“We are all alone in this world, even though we have support systems,” Jason DaSilva’s mom tells him early on in the documentary When I Walk. It’s a harsh thing for a mom to say, and even harsher in context. DaSilva, the filmmaker, was diagnosed with multiple sclerosis in 2006, at age 25. MS is a degenerative disease that robs its victims of motor control, and often of vision. In the scene in question, Jason is telling his mom that he’s worried about how he’ll manage on his own. To which, again, her reply isn’t, “I’m here for you,” but more like, “We’re all alone anyway. Deal with it.”
His mother’s advice is typical of the first part of the movie, not because of its bleakness so much as because of the way it jars. As a filmmaker, DaSilva quickly decided to make a movie about his illness after he was diagnosed. But while the disease provides a topic, it doesn’t give the film a coherent narrative, or an emotional center. When Jason’s mom urges him to be positive, her advice rings hollow, but the documentary doesn’t seem to know how to question it. When Jason goes to India for a film project and tries various cures, from yoga to transcendental meditation, his investment in them, or his degree of hope, isn’t explored convincingly, either. At one point, he talks about how women aren’t as interested in him since he’s had MS, and then shows a number of pictures of “beautiful women” he has dated in the past, with their features blanked out. He’s erased their features for privacy reasons, but the result is awkwardly ghoulish. It feels as if who they are is less important than that he has pictures of them, or, more charitably, as if he isn’t sure what he wants to show, and is trying to get something on the screen even if it’s just a blank.
That all changes dramatically when Jason meets Alice Cook at an MS support group. Alice is at the meeting because her mother has MS, and soon she and Jason are dating. In one exhilarating scene, she gets on a scooter to see what life is like from his perspective, and the two of them go zipping gleefully around the Guggenheim.
As Alice and Jason’s relationship deepens, it quickly becomes apparent that the film isn’t about Jason’s illness, but about their love affair. Alice expresses some discomfort about being on film, but the movie’s most powerful moments are all hers. Jason’s loss comes through most vividly not through the deterioration in his condition, but through Alice’s desperate confession, “I don’t want Jason getting any worse. But it just keeps coming.” The day-to-day grind of the illness is brought home not through his difficulty in putting on his pants, but through Alice’s frustrated, guilty decision to go on a hiking trip alone in order to briefly escape the constant demands of being a caregiver.

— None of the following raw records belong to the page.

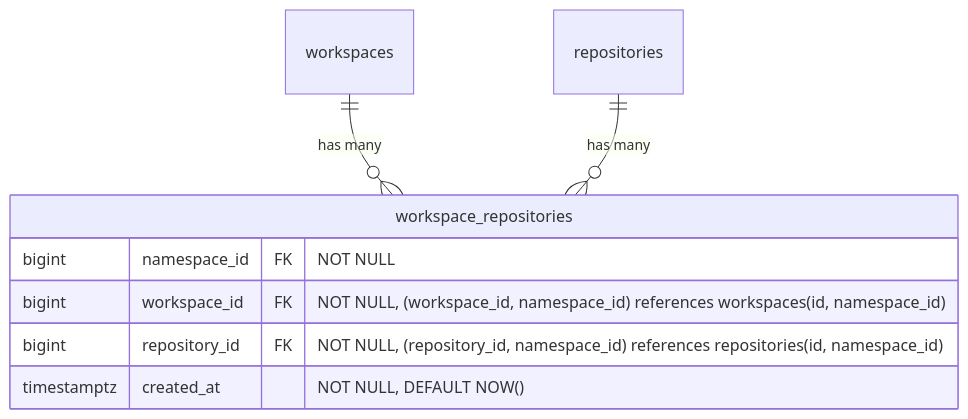
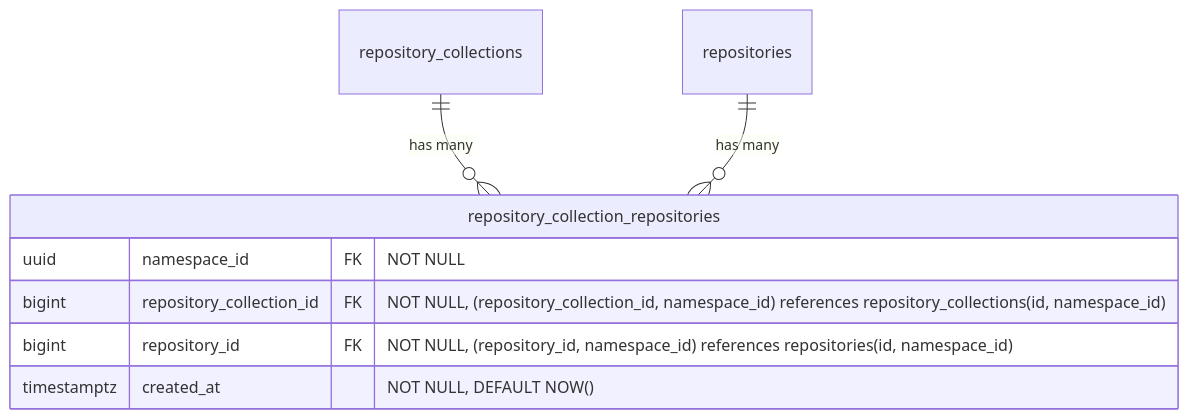
The fourth of 17 diagrams in content/handbook/engineering/architecture/design-documents/artifact_registry/decisions/007_database_schema.md (kyama0/gitlab-handbook-ja), drawn with Mermaid before and after one commit. The commit also changed other lines of this file and 10 other files, not shown here.

Commit message:
translation: update 10 modified engineering architecture artifact_registry + ai editor-extensions files

````diff
--- a/content/handbook/engineering/architecture/design-documents/artifact_registry/decisions/007_database_schema.md
+++ b/content/handbook/engineering/architecture/design-documents/artifact_registry/decisions/007_database_schema.md
@@ -212,12 +212,12 @@
 ```mermaid
 erDiagram
-    workspaces ||--o{ workspace_repositories : "has many"
-    repositories ||--o{ workspace_repositories : "has many"
+    repository_collections ||--o{ repository_collection_repositories : "has many"
+    repositories ||--o{ repository_collection_repositories : "has many"
 
-    workspace_repositories {
-        bigint namespace_id FK "NOT NULL"
-        bigint workspace_id FK "NOT NULL, (workspace_id, namespace_id) references workspaces(id, namespace_id)"
+    repository_collection_repositories {
+        uuid namespace_id FK "NOT NULL"
+        bigint repository_collection_id FK "NOT NULL, (repository_collection_id, namespace_id) references repository_collections(id, namespace_id)"
         bigint repository_id FK "NOT NULL, (repository_id, namespace_id) references repositories(id, namespace_id)"
         timestamptz created_at "NOT NULL, DEFAULT NOW()"
     }
 ```
````
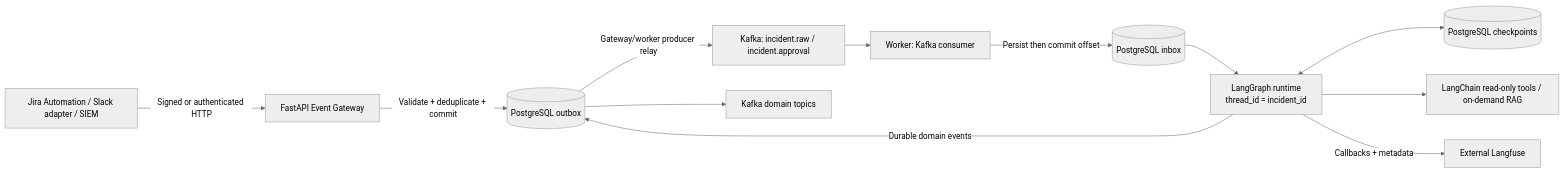
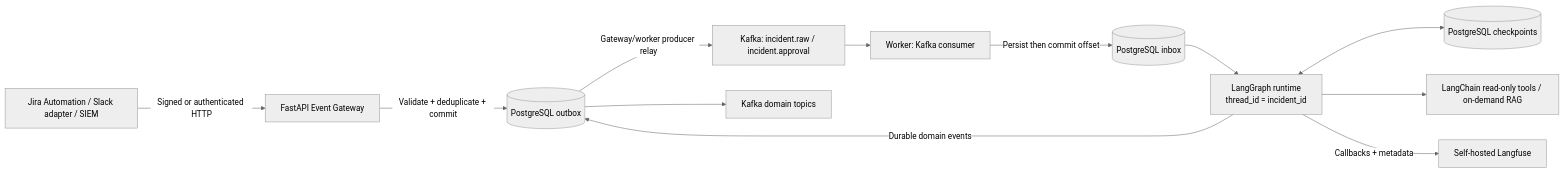
The first of 2 diagrams in README.md (weibit/incident-response-platform), drawn with Mermaid (neutral theme) before and after one commit. The commit also changed other lines of this file and 2 other files, not shown here.

First line of the commit message:
docs: self-hosted tracing, and the invariant it changes

````diff
--- a/README.md
+++ b/README.md
@@ -19,15 +19,15 @@
 ```mermaid
 flowchart LR
   Sources["Jira Automation / Slack adapter / SIEM"] -->|Signed or authenticated HTTP| Gateway["FastAPI Event Gateway"]
   Gateway -->|Validate + deduplicate + commit| Outbox[(PostgreSQL outbox)]
   Outbox -->|Gateway/worker producer relay| Kafka["Kafka: incident.raw / incident.approval"]
   Kafka --> Consumer["Worker: Kafka consumer"]
   Consumer -->|Persist then commit offset| Inbox[(PostgreSQL inbox)]
   Inbox --> Graph["LangGraph runtime
 thread_id = incident_id"]
   Graph <--> Checkpoints[(PostgreSQL checkpoints)]
   Graph --> Tools["LangChain read-only tools / on-demand RAG"]
-  Graph -->|Callbacks + metadata| Langfuse["External Langfuse"]
+  Graph -->|Callbacks + metadata| Langfuse["Self-hosted Langfuse"]
   Graph -->|Durable domain events| Outbox
   Outbox --> Domain["Kafka domain topics"]
 ```
````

Even on that hike, though, she’s taking footage for the film itself, both helping Jason with his project and sharing her experiences with him. She’s part of him, and vice versa—and again, in many ways viewers learn more about him, his illness, and what it costs him by listening to her than by listening to him. The film becomes more sure-footed, and more certain, as Jason loses control of his body, not because the disease gives the film meaning, but because Alice does. When I Walk makes it very clear that Jason isn’t all alone despite his support system. Rather, his support system, including his mom, makes him who he is, even more than his malfunctioning legs and hands. His life isn’t his disease, and neither, after an uncertain start, is his lovingly collaborative film.